(Version comparison data)
·····

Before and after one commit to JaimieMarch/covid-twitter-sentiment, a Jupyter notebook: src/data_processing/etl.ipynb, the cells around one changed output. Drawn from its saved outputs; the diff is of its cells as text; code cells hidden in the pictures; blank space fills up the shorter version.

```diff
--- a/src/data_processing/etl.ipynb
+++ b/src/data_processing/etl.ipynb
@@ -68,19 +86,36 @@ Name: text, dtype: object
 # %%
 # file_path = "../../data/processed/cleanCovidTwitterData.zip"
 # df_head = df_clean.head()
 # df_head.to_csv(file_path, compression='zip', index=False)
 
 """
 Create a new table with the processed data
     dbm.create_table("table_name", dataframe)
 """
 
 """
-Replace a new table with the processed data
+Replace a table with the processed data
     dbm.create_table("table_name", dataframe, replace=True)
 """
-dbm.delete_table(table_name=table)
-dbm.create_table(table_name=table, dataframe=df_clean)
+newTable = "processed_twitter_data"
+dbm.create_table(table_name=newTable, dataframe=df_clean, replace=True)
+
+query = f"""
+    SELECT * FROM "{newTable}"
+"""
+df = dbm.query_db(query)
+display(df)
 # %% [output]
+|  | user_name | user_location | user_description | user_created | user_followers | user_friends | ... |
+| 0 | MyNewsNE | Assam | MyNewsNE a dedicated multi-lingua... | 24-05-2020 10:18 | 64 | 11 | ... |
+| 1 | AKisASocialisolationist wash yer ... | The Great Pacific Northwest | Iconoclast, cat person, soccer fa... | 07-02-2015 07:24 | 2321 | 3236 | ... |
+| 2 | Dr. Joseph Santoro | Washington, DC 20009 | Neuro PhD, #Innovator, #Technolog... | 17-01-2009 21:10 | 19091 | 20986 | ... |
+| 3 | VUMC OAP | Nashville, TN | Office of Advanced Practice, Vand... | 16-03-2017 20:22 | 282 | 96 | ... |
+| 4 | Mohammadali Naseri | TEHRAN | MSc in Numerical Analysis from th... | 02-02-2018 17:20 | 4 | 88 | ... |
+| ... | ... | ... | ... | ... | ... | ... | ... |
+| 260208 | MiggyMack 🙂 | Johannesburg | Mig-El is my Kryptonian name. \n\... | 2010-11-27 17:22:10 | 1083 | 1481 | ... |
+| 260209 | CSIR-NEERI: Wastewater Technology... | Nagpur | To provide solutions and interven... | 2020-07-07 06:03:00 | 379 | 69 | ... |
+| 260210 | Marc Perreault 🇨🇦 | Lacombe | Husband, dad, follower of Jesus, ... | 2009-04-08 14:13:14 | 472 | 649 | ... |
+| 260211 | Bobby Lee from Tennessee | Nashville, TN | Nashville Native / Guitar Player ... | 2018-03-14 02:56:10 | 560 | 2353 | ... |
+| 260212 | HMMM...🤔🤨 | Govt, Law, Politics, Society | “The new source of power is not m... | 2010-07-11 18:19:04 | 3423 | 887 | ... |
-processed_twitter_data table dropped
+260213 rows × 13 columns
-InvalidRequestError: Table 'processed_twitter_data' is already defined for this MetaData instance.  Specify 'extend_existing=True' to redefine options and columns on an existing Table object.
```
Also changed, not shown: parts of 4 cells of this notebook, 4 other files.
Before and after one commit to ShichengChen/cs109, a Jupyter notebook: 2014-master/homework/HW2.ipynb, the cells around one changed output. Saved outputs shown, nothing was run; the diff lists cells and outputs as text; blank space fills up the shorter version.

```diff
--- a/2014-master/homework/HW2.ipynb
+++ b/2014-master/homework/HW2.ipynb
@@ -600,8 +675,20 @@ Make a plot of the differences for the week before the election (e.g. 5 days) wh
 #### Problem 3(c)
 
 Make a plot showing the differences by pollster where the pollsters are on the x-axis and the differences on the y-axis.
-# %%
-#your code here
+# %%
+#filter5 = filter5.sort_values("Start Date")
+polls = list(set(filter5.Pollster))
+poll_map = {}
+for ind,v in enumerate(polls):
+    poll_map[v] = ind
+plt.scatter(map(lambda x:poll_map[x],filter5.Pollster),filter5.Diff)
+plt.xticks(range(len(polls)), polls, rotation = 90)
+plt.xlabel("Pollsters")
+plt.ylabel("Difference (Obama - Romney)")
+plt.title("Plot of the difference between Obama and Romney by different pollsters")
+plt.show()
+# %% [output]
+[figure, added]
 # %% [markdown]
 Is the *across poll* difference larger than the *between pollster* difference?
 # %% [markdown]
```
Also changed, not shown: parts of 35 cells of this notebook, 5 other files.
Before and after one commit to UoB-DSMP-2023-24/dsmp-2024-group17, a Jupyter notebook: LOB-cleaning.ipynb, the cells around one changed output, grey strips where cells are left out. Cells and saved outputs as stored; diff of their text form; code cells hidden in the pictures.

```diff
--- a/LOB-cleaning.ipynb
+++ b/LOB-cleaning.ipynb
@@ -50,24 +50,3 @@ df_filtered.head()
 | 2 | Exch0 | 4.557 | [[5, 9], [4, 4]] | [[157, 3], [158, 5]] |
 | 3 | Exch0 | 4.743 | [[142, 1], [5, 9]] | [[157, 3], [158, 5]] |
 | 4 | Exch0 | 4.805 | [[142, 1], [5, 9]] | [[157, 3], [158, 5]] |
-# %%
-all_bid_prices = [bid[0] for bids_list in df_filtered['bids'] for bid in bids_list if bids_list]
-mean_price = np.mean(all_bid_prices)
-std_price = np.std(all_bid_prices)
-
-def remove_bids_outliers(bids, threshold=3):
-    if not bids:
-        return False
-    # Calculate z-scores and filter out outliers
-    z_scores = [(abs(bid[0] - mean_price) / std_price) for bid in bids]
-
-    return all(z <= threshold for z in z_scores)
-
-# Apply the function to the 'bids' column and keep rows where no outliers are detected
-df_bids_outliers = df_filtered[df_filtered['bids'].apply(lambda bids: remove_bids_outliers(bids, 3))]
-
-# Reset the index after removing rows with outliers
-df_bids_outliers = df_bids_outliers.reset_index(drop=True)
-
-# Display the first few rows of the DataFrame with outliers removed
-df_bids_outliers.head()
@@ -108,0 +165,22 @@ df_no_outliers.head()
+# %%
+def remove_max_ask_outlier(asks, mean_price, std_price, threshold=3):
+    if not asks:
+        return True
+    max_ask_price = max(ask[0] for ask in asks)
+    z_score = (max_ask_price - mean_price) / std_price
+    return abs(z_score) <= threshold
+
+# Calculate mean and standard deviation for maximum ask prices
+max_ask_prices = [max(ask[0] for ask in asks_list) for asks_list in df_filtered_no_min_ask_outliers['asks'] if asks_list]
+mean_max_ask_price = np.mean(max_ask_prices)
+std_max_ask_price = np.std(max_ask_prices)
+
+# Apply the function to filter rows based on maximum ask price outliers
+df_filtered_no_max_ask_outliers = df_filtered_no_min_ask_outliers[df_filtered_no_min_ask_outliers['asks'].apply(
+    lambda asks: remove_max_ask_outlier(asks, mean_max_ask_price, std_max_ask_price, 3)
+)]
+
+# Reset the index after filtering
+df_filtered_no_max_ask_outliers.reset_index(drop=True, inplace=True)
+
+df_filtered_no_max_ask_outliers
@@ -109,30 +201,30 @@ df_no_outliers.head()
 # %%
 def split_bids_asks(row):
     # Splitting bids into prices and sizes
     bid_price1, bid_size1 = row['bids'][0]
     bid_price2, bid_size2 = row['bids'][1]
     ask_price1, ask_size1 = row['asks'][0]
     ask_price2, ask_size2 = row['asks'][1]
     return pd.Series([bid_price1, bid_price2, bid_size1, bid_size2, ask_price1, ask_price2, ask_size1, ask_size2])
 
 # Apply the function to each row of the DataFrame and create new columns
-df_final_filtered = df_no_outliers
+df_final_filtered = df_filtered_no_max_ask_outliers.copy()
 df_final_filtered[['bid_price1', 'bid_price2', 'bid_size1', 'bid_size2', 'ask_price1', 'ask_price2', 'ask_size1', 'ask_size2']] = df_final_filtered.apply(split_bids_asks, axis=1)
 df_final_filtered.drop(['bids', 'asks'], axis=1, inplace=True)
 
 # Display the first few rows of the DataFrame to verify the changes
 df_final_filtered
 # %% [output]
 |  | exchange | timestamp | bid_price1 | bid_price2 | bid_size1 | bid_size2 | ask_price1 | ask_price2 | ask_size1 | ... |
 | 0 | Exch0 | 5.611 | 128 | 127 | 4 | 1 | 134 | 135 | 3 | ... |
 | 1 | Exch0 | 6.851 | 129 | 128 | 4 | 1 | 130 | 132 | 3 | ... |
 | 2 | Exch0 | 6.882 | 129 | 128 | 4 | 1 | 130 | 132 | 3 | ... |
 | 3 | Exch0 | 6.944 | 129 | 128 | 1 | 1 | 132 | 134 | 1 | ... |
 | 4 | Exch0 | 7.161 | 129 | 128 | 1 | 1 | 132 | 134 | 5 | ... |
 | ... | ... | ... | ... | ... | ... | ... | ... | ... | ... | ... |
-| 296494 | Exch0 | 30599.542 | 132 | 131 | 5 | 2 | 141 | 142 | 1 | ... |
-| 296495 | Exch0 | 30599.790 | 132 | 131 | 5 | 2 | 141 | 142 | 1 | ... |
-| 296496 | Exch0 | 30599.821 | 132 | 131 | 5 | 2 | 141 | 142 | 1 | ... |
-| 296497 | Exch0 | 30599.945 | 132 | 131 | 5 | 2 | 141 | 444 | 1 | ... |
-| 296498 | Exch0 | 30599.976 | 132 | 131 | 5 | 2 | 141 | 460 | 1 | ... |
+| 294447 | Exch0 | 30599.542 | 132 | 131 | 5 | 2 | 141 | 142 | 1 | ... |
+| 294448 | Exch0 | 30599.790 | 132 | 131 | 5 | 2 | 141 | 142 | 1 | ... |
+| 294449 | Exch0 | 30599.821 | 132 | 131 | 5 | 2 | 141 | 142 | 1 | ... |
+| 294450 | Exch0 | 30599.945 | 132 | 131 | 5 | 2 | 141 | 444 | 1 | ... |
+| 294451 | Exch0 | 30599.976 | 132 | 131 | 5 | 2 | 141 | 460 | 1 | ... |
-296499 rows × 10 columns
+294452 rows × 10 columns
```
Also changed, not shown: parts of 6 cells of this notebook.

·····

## Directions
The expected answer is a copy of each line above containing "True".

## Your solution
     dbm.create_table("table_name", dataframe, replace=True)
+dbm.create_table(table_name=newTable, dataframe=df_clean, replace=True)
-InvalidRequestError: Table 'processed_twitter_data' is already defined for this MetaData instance.  Specify 'extend_existing=True' to redefine options and columns on an existing Table object.
-df_bids_outliers = df_bids_outliers.reset_index(drop=True)
+        return True
+df_filtered_no_max_ask_outliers.reset_index(drop=True, inplace=True)
 df_final_filtered.drop(['bids', 'asks'], axis=1, inplace=True)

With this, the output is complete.